Closed off for the general public at large, it exists mainly for Dior designers to reference, study and view early designs from the label's illustrious past. The pieces are occasionally called up for exhibitions such as the recent Christian Dior, Couturier Du Rêve exhibition at The Musée des Arts Décoratifs in Paris, that celebrated House of Dior's 70th anniversary. The exhibition presented a collection of over 300 haute couture dresses showcasing “a unifying thread of emotions, life stories, affinities, inspirations, creations and legacies” for the world to see once again.
American apparel brand Gap Inc. recently delved into the archival community as well. Hiring a certified archivist , Olivia Mueller, the long standing retailer has over 50 years in the industry and has now begun maintaining an archive of all their standout pieces and designs.
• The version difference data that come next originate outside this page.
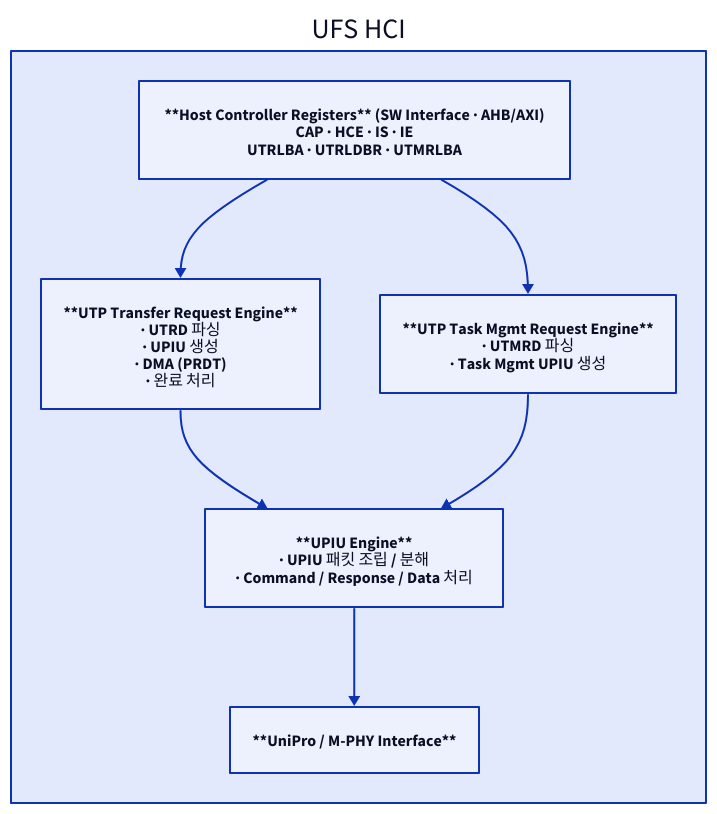
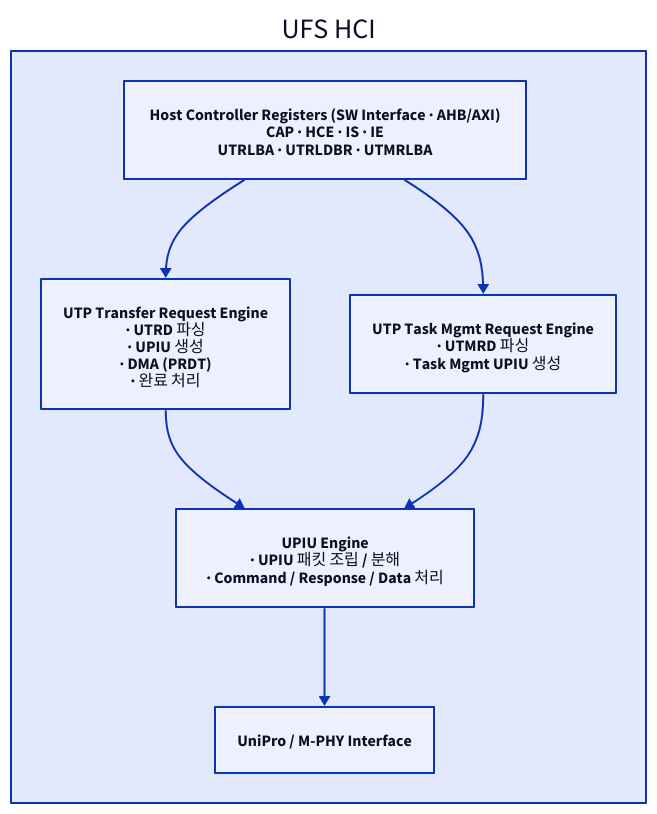
The first of 3 diagrams in starlight_site/src/content/docs/ufs_hci/02_hci_architecture.md (humbleowl39/DV_SKOOL), drawn with D2 before and after one commit. The commit also changed 714 other files, not shown here.

First line of the commit message:
fix(site): d2 다이어그램 가독성 결함 6종 일괄 수정

````diff
--- a/starlight_site/src/content/docs/ufs_hci/02_hci_architecture.md
+++ b/starlight_site/src/content/docs/ufs_hci/02_hci_architecture.md
@@ -52,17 +52,17 @@
 ```d2
 direction: down
 
 HCI: "UFS HCI" {
   direction: down
-  REG: "**Host Controller Registers** (SW Interface · AHB/AXI)\nCAP · HCE · IS · IE\nUTRLBA · UTRLDBR · UTMRLBA"
-  XFER: "**UTP Transfer Request Engine**\n· UTRD 파싱\n· UPIU 생성\n· DMA (PRDT)\n· 완료 처리"
-  TM: "**UTP Task Mgmt Request Engine**\n· UTMRD 파싱\n· Task Mgmt UPIU 생성"
-  UPIU: "**UPIU Engine**\n· UPIU 패킷 조립 / 분해\n· Command / Response / Data 처리"
-  IF: "**UniPro / M-PHY Interface**"
+  REG: "Host Controller Registers (SW Interface · AHB/AXI)\nCAP · HCE · IS · IE\nUTRLBA · UTRLDBR · UTMRLBA"
+  XFER: "UTP Transfer Request Engine\n· UTRD 파싱\n· UPIU 생성\n· DMA (PRDT)\n· 완료 처리"
+  TM: "UTP Task Mgmt Request Engine\n· UTMRD 파싱\n· Task Mgmt UPIU 생성"
+  UPIU: "UPIU Engine\n· UPIU 패킷 조립 / 분해\n· Command / Response / Data 처리"
+  IF: "UniPro / M-PHY Interface"
   REG -> XFER
   REG -> TM
   XFER -> UPIU
   TM -> UPIU
   UPIU -> IF
 }
 ```
````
The role of an archivist helps the designers ride the nostalgic wave into future by guiding and referencing certain pieces from the past to inspire upcoming collections. for referencing and get inspired for coming collections. Gap’s archives are segregated into two main sections: One for broad creativity and another for “heritage” items, where one can find the most iconic pieces representing a moment in Gap’s history.
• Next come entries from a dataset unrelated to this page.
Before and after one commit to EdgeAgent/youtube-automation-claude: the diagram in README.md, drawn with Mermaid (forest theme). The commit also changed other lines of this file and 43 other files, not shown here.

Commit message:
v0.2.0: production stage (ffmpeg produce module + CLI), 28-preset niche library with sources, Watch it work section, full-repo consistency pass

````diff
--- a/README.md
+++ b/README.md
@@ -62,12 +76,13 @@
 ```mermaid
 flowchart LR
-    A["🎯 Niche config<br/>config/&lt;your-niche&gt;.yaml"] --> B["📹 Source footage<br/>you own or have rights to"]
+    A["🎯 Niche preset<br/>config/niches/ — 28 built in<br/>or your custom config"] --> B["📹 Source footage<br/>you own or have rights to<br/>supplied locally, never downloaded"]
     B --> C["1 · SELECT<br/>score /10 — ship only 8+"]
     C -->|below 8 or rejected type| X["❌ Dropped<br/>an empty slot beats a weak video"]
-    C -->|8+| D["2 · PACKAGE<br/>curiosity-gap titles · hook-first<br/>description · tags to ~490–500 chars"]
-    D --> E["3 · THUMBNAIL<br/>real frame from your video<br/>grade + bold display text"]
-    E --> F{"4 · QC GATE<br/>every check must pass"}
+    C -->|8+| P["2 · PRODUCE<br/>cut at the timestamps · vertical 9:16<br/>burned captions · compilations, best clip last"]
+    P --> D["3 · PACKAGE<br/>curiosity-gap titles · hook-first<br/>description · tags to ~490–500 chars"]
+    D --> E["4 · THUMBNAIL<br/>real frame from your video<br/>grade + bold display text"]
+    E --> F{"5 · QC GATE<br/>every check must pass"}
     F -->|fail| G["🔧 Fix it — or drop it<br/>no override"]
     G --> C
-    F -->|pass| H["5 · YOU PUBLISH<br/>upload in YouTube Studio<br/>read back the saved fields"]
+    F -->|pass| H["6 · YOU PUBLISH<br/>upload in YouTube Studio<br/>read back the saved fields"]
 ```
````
With digital libraries being so meticulously catalogued, an archive's physical collection has to be organised with even greater care. As such, it's vital that archivists maintain a record of who visits the space. Trips to the Gap, Inc. archive are by appointment-only - often needing to be made days in advance - where Mueller acts as the guide, helping designers and employees find what they need.
The archive database also features a system wherein all the "heritage” items are uploaded with an image and links to marketing materials - ad campaigns, television spots etc.
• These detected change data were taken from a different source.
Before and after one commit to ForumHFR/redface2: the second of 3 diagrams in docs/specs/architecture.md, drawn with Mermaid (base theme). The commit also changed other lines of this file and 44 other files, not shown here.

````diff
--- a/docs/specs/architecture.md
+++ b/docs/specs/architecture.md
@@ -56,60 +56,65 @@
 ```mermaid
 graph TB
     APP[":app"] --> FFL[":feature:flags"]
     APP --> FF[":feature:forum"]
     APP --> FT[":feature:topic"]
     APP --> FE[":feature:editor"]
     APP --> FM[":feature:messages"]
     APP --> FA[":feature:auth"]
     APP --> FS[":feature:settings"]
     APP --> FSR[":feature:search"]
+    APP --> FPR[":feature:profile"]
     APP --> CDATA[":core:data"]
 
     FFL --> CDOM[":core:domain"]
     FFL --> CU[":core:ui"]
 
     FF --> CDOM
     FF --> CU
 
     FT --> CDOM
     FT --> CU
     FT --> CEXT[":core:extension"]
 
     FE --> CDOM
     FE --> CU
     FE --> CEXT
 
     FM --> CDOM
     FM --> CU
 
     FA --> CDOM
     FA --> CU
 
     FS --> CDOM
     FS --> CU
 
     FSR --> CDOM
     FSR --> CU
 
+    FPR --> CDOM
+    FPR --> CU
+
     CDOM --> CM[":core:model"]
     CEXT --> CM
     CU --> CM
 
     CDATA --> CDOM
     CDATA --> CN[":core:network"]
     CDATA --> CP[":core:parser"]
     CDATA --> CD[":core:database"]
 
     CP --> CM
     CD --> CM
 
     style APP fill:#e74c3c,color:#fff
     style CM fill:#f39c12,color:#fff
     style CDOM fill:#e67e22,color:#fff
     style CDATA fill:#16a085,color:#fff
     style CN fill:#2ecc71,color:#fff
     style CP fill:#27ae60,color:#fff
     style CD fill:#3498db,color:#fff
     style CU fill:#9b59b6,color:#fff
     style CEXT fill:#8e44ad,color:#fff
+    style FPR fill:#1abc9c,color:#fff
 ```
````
In another attempt with similar motives, Virtual Fashion Archive, a brainchild of Superficial Studios is creating a collection of culturally significant archival garments and bringing them to life through new digital dimensions. The platform, chosen for its range of innovative construction techniques and variety of materials, provides a fascinating (and challenging) case study for virtualisation.
The newly instated initiative includes Issey Miyake, Thierry Mugler and Claire McCardell’s pieces as part of their inaugural collection. Head on over to their Instagram page to get a more detailed look at the pieces.
Although archival fashion is at a fairly nascent stage, another being set into motion is Digitising fashion archives. Google's new initiative 'We Wear Culture' is a platform attempting to digitise and transform the archive system by highlighting the stories behind the couture and designs we wear.
Archives not only preserve iconic pieces but are a consolidated way of remembering aesthetics of different generations as well as curating significant cultural content that redefined fashion for an entire era. Only time will tell the true potential for archival fashion, but it is sure to be enrapturing.